## Work order
Skip the images and restate every line of the records exactly.

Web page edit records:

- - -

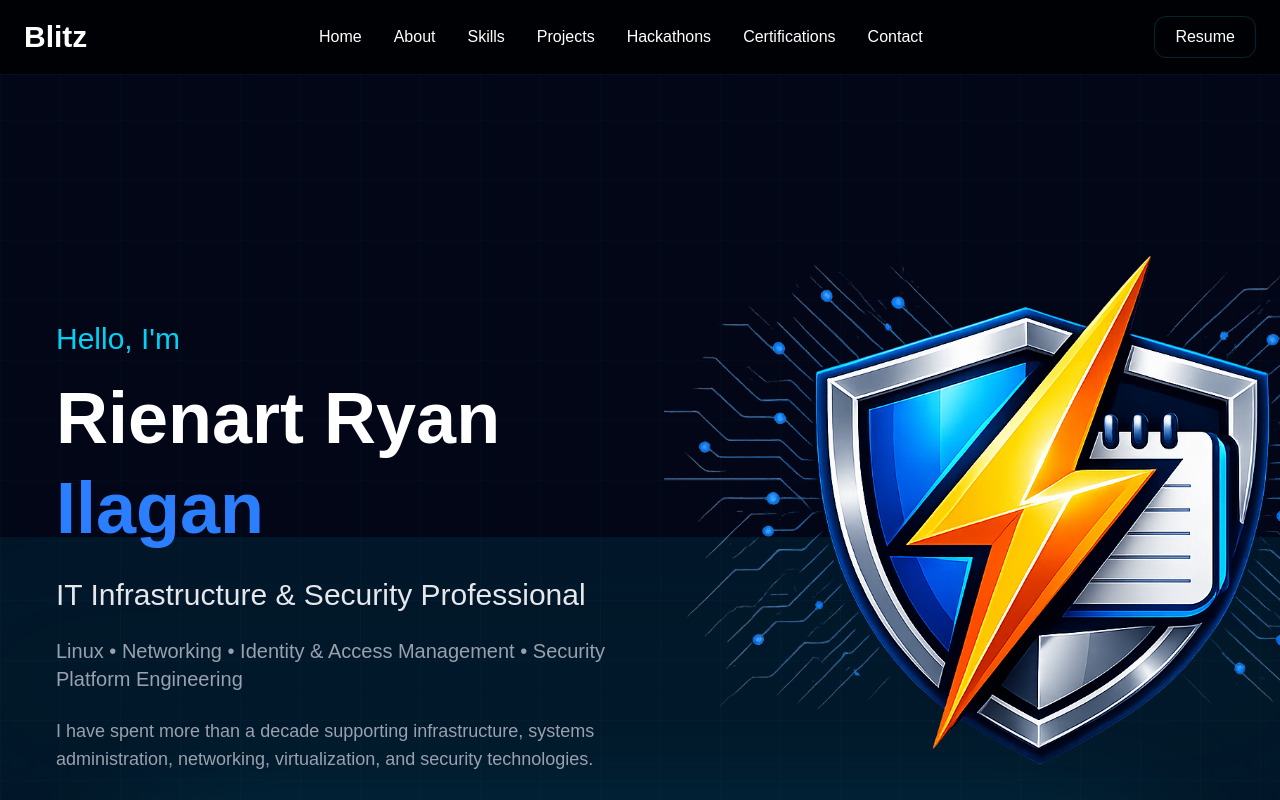
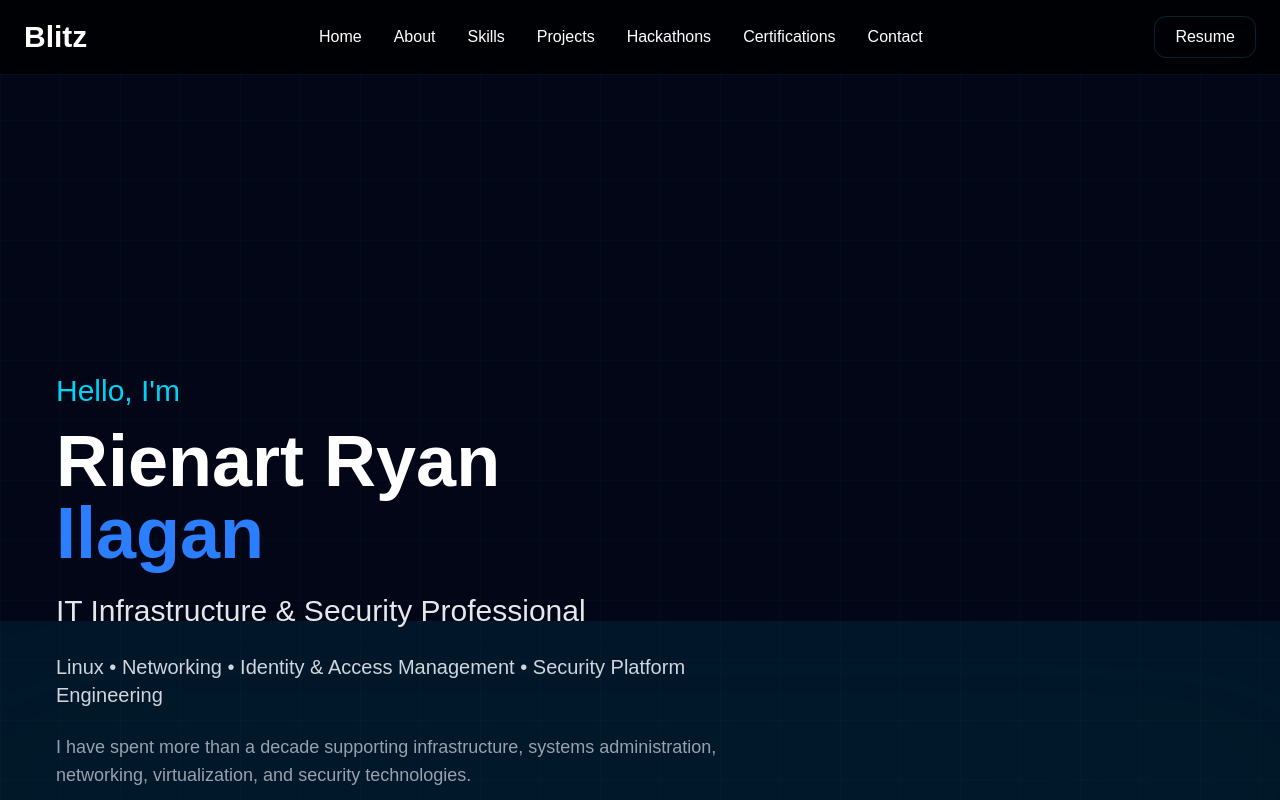
Before and after one commit to rienman88/blitz-portfolio, a Next.js app: page / in a window 1280 px wide. Shown: the top 800 px of the page. Built offline with nearby package versions, Linux system fonts and the light colour scheme.

Commit message:
Refactor HeroSection layout and styling

```diff
--- a/components/sections/HeroSection.tsx
+++ b/components/sections/HeroSection.tsx
@@ -10,23 +10,101 @@ export default function HeroSection() {
   return (
     <section
       id="home"
-      className="relative overflow-hidden pt-20 pb-12 lg:pt-28 lg:pb-20"
+      className="
+        relative
+        overflow-hidden
+
+        pt-24
+        pb-20
+      "
     >
-      {/* Background Scene */}
       <HorizonScene />
 
       <Container>
+
         <FadeIn>
-          <div className="grid items-center gap-12 lg:grid-cols-2">
 
-            {/* LEFT SIDE */}
+          <div
+            className="
+              relative
 
-            <div className="relative z-10">
+              min-h-[720px]
+
+              lg:min-h-[820px]
+
+              flex
+
+              flex-col
+
+              lg:flex-row
+
+              items-center
+
+              justify-between
+
+              gap-16
+            "
+          >
+
+            {/* LOGO */}
+
+            <div
+              className="
+                absolute
+
+                left-1/2
+
+                top-1/2
+
+                -translate-x-1/2
+
+                -translate-y-[42%]
+
+                pointer-events-none
+
+                opacity-90
+
+                z-0
+              "
+            >
+
+              <AdjustableLogo
+                src="/logo/blitz.png"
+                className="
+                  w-[260px]
+
+                  sm:w-[360px]
+
+                  md:w-[500px]
+
+                  lg:w-[720px]
+
+                  xl:w-[900px]
+
+                  2xl:w-[1050px]
+                "
+              />
+
+            </div>
+
+            {/* TEXT */}
+
+            <div
+              className="
+                relative
+
+                z-10
+
+                max-w-3xl
+              "
+            >
 
               <p
                 className="
                   mb-4
+
                   text-xl
+
                   text-cyan-400
 
                   sm:text-2xl
@@ -40,7 +118,8 @@ export default function HeroSection() {
               <h1
                 className="
                   font-bold
-                  leading-tight
+
+                  leading-none
 
                   text-5xl
 
@@ -57,7 +136,8 @@ export default function HeroSection() {
                   mb-6
 
                   font-bold
-                  leading-tight
+
+                  leading-none
 
                   text-5xl
 
@@ -93,7 +173,7 @@ export default function HeroSection() {
 
                   text-base
 
-                  text-gray-400
+                  text-gray-300
 
                   sm:text-lg
 
@@ -123,48 +203,12 @@ export default function HeroSection() {
 
             </div>
 
-            {/* RIGHT SIDE */}
+          </div>
 
-            <div
-              className="
-                relative
-                z-10
+        </FadeIn>
 
-                flex
-                justify-center
+      </Container>
 
-                mt-6
-
-                lg:mt-0
-              "
-            >
-
-              <div
-                className="
-                  w-full
-
-                  max-w-[260px]
-
-                  sm:max-w-[360px]
-
-                  md:max-w-[480px]
-
-                  lg:max-w-[620px]
-
-                  xl:max-w-[720px]
-                "
-              >
-                <AdjustableLogo
-                  src="/logo/blitz.png"
-                  size={720}
-                />
-              </div>
-
-            </div>
-
-          </div>
-        </FadeIn>
-      </Container>
     </section>
   );
 }
```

- - -

## Output of the task
Before and after one commit to rienman88/blitz-portfolio, a Next.js app: page / in a window 1280 px wide. Shown: the top 800 px of the page. Built offline with nearby package versions, Linux system fonts and the light colour scheme.

Commit message:
Refactor HeroSection layout and styling

```diff
--- a/components/sections/HeroSection.tsx
+++ b/components/sections/HeroSection.tsx
@@ -10,23 +10,101 @@ export default function HeroSection() {
   return (
     <section
       id="home"
-      className="relative overflow-hidden pt-20 pb-12 lg:pt-28 lg:pb-20"
+      className="
+        relative
+        overflow-hidden
+
+        pt-24
+        pb-20
+      "
     >
-      {/* Background Scene */}
       <HorizonScene />
 
       <Container>
+
         <FadeIn>
-          <div className="grid items-center gap-12 lg:grid-cols-2">
 
-            {/* LEFT SIDE */}
+          <div
+            className="
+              relative
 
-            <div className="relative z-10">
+              min-h-[720px]
+
+              lg:min-h-[820px]
+
+              flex
+
+              flex-col
+
+              lg:flex-row
+
+              items-center
+
+              justify-between
+
+              gap-16
+            "
+          >
+
+            {/* LOGO */}
+
+            <div
+              className="
+                absolute
+
+                left-1/2
+
+                top-1/2
+
+                -translate-x-1/2
+
+                -translate-y-[42%]
+
+                pointer-events-none
+
+                opacity-90
+
+                z-0
+              "
+            >
+
+              <AdjustableLogo
+                src="/logo/blitz.png"
+                className="
+                  w-[260px]
+
+                  sm:w-[360px]
+
+                  md:w-[500px]
+
+                  lg:w-[720px]
+
+                  xl:w-[900px]
+
+                  2xl:w-[1050px]
+                "
+              />
+
+            </div>
+
+            {/* TEXT */}
+
+            <div
+              className="
+                relative
+
+                z-10
+
+                max-w-3xl
+              "
+            >
 
               <p
                 className="
                   mb-4
+
                   text-xl
+
                   text-cyan-400
 
                   sm:text-2xl
@@ -40,7 +118,8 @@ export default function HeroSection() {
               <h1
                 className="
                   font-bold
-                  leading-tight
+
+                  leading-none
 
                   text-5xl
 
@@ -57,7 +136,8 @@ export default function HeroSection() {
                   mb-6
 
                   font-bold
-                  leading-tight
+
+                  leading-none
 
                   text-5xl
 
@@ -93,7 +173,7 @@ export default function HeroSection() {
 
                   text-base
 
-                  text-gray-400
+                  text-gray-300
 
                   sm:text-lg
 
@@ -123,48 +203,12 @@ export default function HeroSection() {
 
             </div>
 
-            {/* RIGHT SIDE */}
+          </div>
 
-            <div
-              className="
-                relative
-                z-10
+        </FadeIn>
 
-                flex
-                justify-center
+      </Container>
 
-                mt-6
-
-                lg:mt-0
-              "
-            >
-
-              <div
-                className="
-                  w-full
-
-                  max-w-[260px]
-
-                  sm:max-w-[360px]
-
-                  md:max-w-[480px]
-
-                  lg:max-w-[620px]
-
-                  xl:max-w-[720px]
-                "
-              >
-                <AdjustableLogo
-                  src="/logo/blitz.png"
-                  size={720}
-                />
-              </div>
-
-            </div>
-
-          </div>
-        </FadeIn>
-      </Container>
     </section>
   );
 }
```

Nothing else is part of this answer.